“Did I tell y’all I bot-suit myself for my conference #ICRA2022 poster session? @RobotLaunch was kind enough to allocate a slot for me during my poster session and oh I had a lot of fun touring with the telepresence robot, via @OhmniLabs

“Hi from Robotic Imaging Team

Sabine Hauert, Publicity Chair at ICRA, President of Robohub and Associate Professor of Swarm Engineering at Bristol University was unable to attend ICRA in person due to pregnancy, but she still visited her student’s poster sessions and explored the conference Expo, saying 

“That was fun! The height of the telepresence robot is even accurate 😉 Thanks @OhmniLabs, @RobotLaunch and @ieee_ras_icra for making it possible for this very pregnant lady to attend #ICRA2022 remotely. Congrats on the nice work @m_alhafnawi.”

Sabine’s PhD student Merihan Alhafnawi was delighted,

“Such an amazing surprise having @sabinehauert visit my poster remotely at @ieee_ras_icra! I presented MOSAIX, a swarm of expressive robot Tiles that we designed & built. Work done with Sabine, @DrEdmundHunt, @skadge & Paul O’Dowd. Check out photos from both perspectives #ICRA2022


Specially Appointed Assistant Professor at Tohoku University in Japan, Seyed Amir Tafrishi said, “I was lucky to join #icra2022 physically by my avatar robot, where two of our papers will be presented. Thanks to #Ohmnilabs for the fantastic experience with the telepresence robot! It was a great experience to talk with different experts. P.S. Person on the robot’s screen is me! :))”

Many people gave us additional information to help us understand why they wanted to access ICRA via telepresence robots, ranging from people stuck in war torn countries, to economic or visa difficulties traveling from some parts of the world. Corporate policy contributed to several people’s inability to attend in person, as sustainably minded companies seek to minimize their carbon impact. 

There was also interest from roboticists researching the telepresence experience as well as from future robotics conference organizers. And there were a wide range of medical reasons underpinning the requests for telepresence. Some medical issues are temporary conditions but some roboticists have permanent conditions requiring accessibility support. As telepresence robots become more of the norm, we will be helping to empower researchers who are otherwise isolated from the rest of the community. 

Kavita Krishnaswamy is a Google Lime Scholar and Microsoft Research Fellow, with a Ford Foundation Predoctoral and National Science Foundation Graduate Research Fellowship. She is currently a Ph.D. candidate in Computer Science at University of Maryland working with Dr. Tim Oates. Kavita was one of the researchers who was only able to attend ICRA through the use of a telepresence robot, due to her permanent medical conditions. 
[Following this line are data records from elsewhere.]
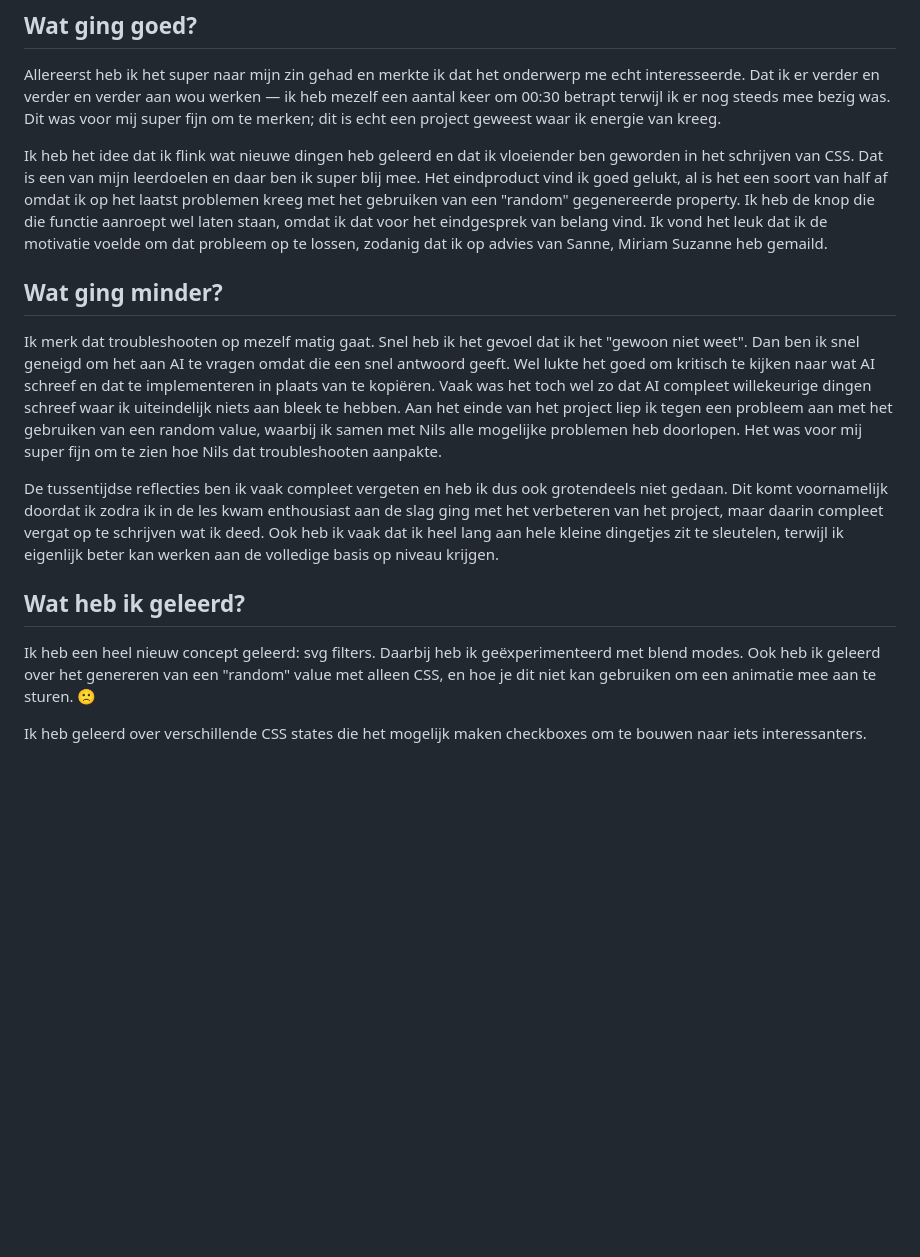
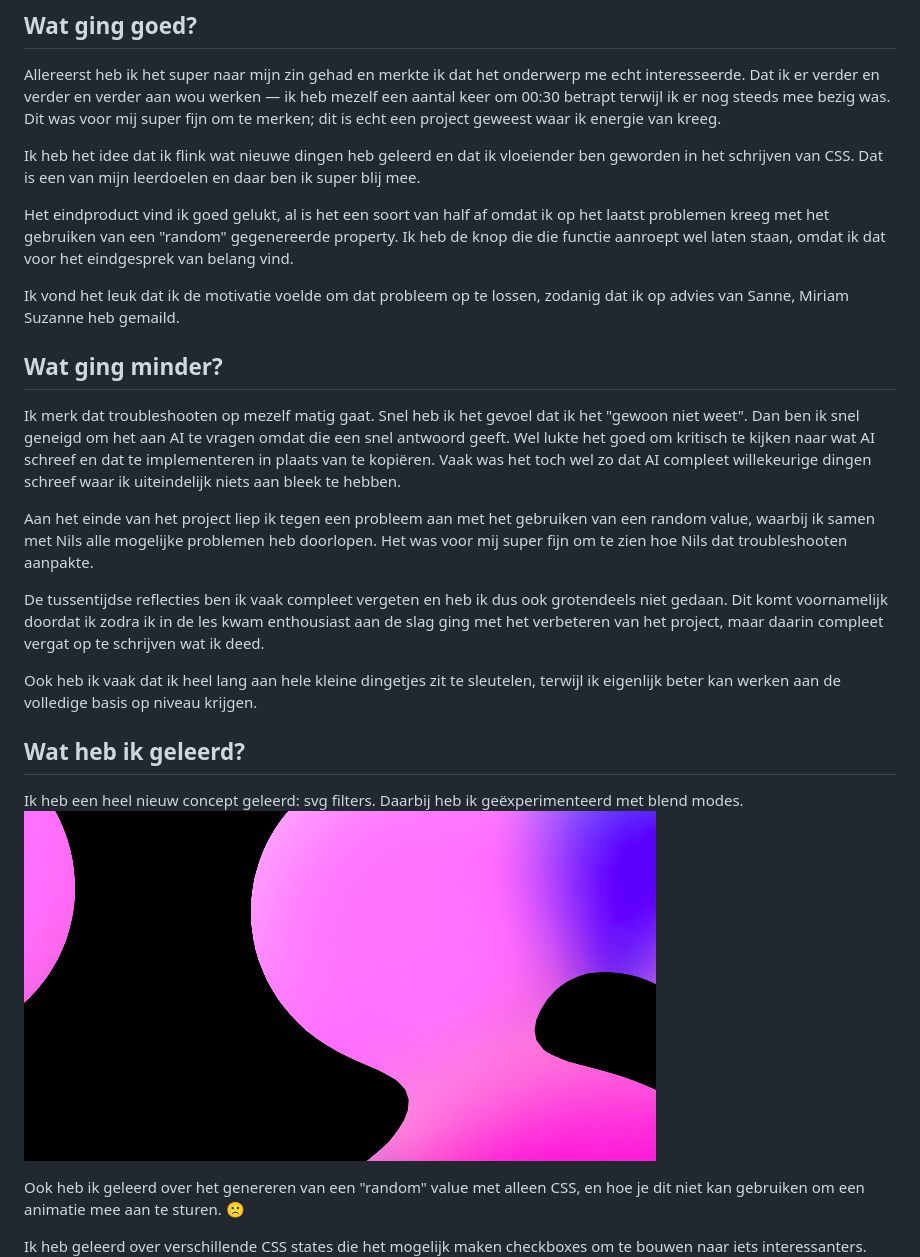
Before and after one commit to Teun217/Blobbify_final, a Markdown page: README.md, the part around the change. Drawn GitHub-style; pictures changed too: image-1.png (added); blank space fills up the shorter version.

```diff
--- a/README.md
+++ b/README.md
@@ -10,19 +10,27 @@ Maar tegelijkertijd vind ik het niet héél erg bij Artifaction passen.
 Allereerst heb ik het super naar mijn zin gehad en merkte ik dat het onderwerp me echt interesseerde. Dat ik er verder en verder en verder aan wou werken — ik heb mezelf een aantal keer om 00:30 betrapt terwijl ik er nog steeds mee bezig was. Dit was voor mij super fijn om te merken; dit is echt een project geweest waar ik energie van kreeg.
 
 Ik heb het idee dat ik flink wat nieuwe dingen heb geleerd en dat ik vloeiender ben geworden in het schrijven van CSS. Dat is een van mijn leerdoelen en daar ben ik super blij mee.
+
 Het eindproduct vind ik goed gelukt, al is het een soort van half af omdat ik op het laatst problemen kreeg met het gebruiken van een "random" gegenereerde property. Ik heb de knop die die functie aanroept wel laten staan, omdat ik dat voor het eindgesprek van belang vind.
+
 Ik vond het leuk dat ik de motivatie voelde om dat probleem op te lossen, zodanig dat ik op advies van Sanne, Miriam Suzanne heb gemaild.
 
 ## Wat ging minder?
 Ik merk dat troubleshooten op mezelf matig gaat. Snel heb ik het gevoel dat ik het "gewoon niet weet".
-Dan ben ik snel geneigd om het aan AI te vragen omdat die een snel antwoord geeft. Wel lukte het goed om kritisch te kijken naar wat AI schreef en dat te implementeren in plaats van te kopiëren. Vaak was het toch wel zo dat AI compleet willekeurige dingen schreef waar ik uiteindelijk niets aan bleek te hebben. Aan het einde van het project liep ik tegen een probleem aan met het gebruiken van een random value, waarbij ik samen met Nils alle mogelijke problemen heb doorlopen. Het was voor mij super fijn om te zien hoe Nils dat troubleshooten aanpakte.
+Dan ben ik snel geneigd om het aan AI te vragen omdat die een snel antwoord geeft. Wel lukte het goed om kritisch te kijken naar wat AI schreef en dat te implementeren in plaats van te kopiëren. Vaak was het toch wel zo dat AI compleet willekeurige dingen schreef waar ik uiteindelijk niets aan bleek te hebben.
+
+Aan het einde van het project liep ik tegen een probleem aan met het gebruiken van een random value, waarbij ik samen met Nils alle mogelijke problemen heb doorlopen. Het was voor mij super fijn om te zien hoe Nils dat troubleshooten aanpakte.
 
 De tussentijdse reflecties ben ik vaak compleet vergeten en heb ik dus ook grotendeels niet gedaan. Dit komt voornamelijk doordat ik zodra ik in de les kwam enthousiast aan de slag ging met het verbeteren van het project, maar daarin compleet vergat op te schrijven wat ik deed.
+
 Ook heb ik vaak dat ik heel lang aan hele kleine dingetjes zit te sleutelen, terwijl ik eigenlijk beter kan werken aan de volledige basis op niveau krijgen.
 
 ## Wat heb ik geleerd?
 Ik heb een heel nieuw concept geleerd: svg filters.
 Daarbij heb ik geëxperimenteerd met blend modes.
+![svgfilters: gaussian blur, Color matrix](image-1.png)
+
+
 Ook heb ik geleerd over het genereren van een "random" value met alleen CSS, en hoe je dit niet kan gebruiken om een animatie mee aan te sturen. 🙁
 
 Ik heb geleerd over verschillende CSS states die het mogelijk maken checkboxes om te bouwen naar iets interessanters.
```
As a professional researcher with a physical disability, Kavita is highly motivated to develop robotics systems to provide assistance and increase independence for people with disabilities. She is developing prototype robotics systems to support transferring, repositioning and personal care, with a focus on usable interfaces for people with severe disabilities. 

Kavita was interviewed by Robohub attending ICRA 2015 via telepresence robot and was excited to hear that IEEE RAS and OhmniLabs are working on making telepresence a permanent conference feature.

And of course, without dedicated volunteers managing the robots and helping visitors maneuver around the conference, we wouldn’t have been able to do anything. Many thanks to everyone who volunteered, the visitors who shared their experiences with us, and to the team at OhmniLabs for their generosity and support.

Interested in getting an Ohmni yourself? Reach out to Ohmni team at

Links to original tweets or posts used in the report: